## What is needed:
Only the lines from the one containing "pie showData" to the end of the records should be given again, word for word and in full.
[Dataset content]
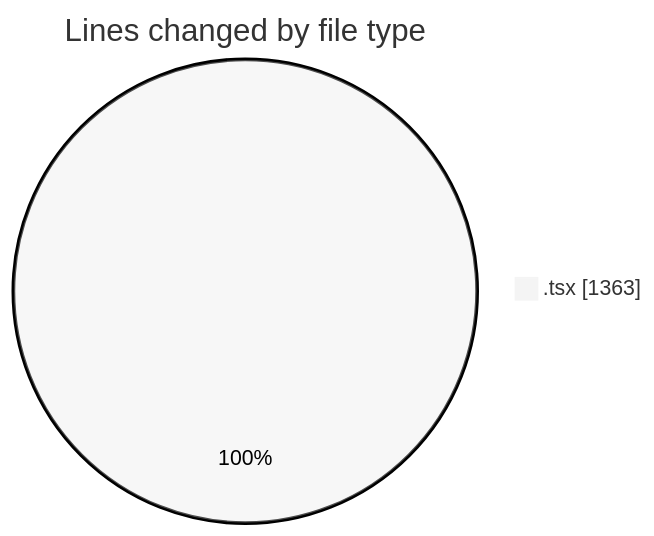
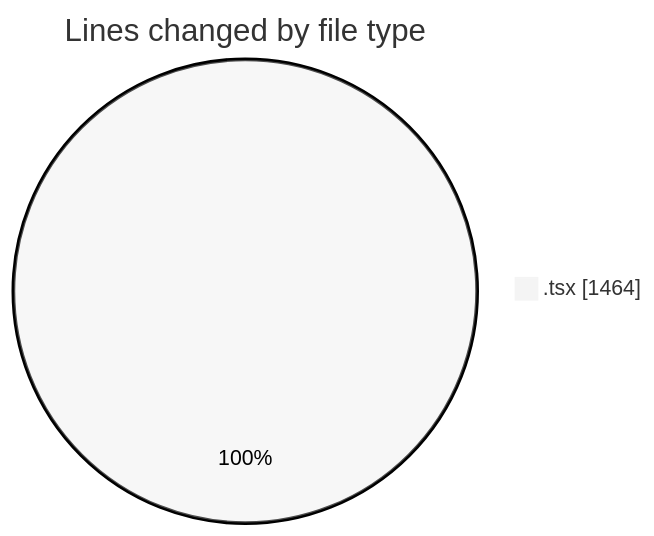
One commit to julien-gomy/code-tracking changed the first of 2 diagrams in 2025-10-10/eventscop-frontend-guide__workspace_/README.md. Above: the diagram before and after it, drawn with Mermaid (neutral theme). The commit also changed other lines of this file and 1 other file, not shown here.

````diff
--- a/2025-10-10/eventscop-frontend-guide__workspace_/README.md
+++ b/2025-10-10/eventscop-frontend-guide__workspace_/README.md
@@ -24,5 +24,5 @@
 ```mermaid
 pie showData
 title Lines changed by file type
-".tsx" : 1363
+".tsx" : 1464
 ```
````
[/Dataset content]
## Exercise output:
 pie showData
 title Lines changed by file type
-".tsx" : 1363
+".tsx" : 1464
 ```
````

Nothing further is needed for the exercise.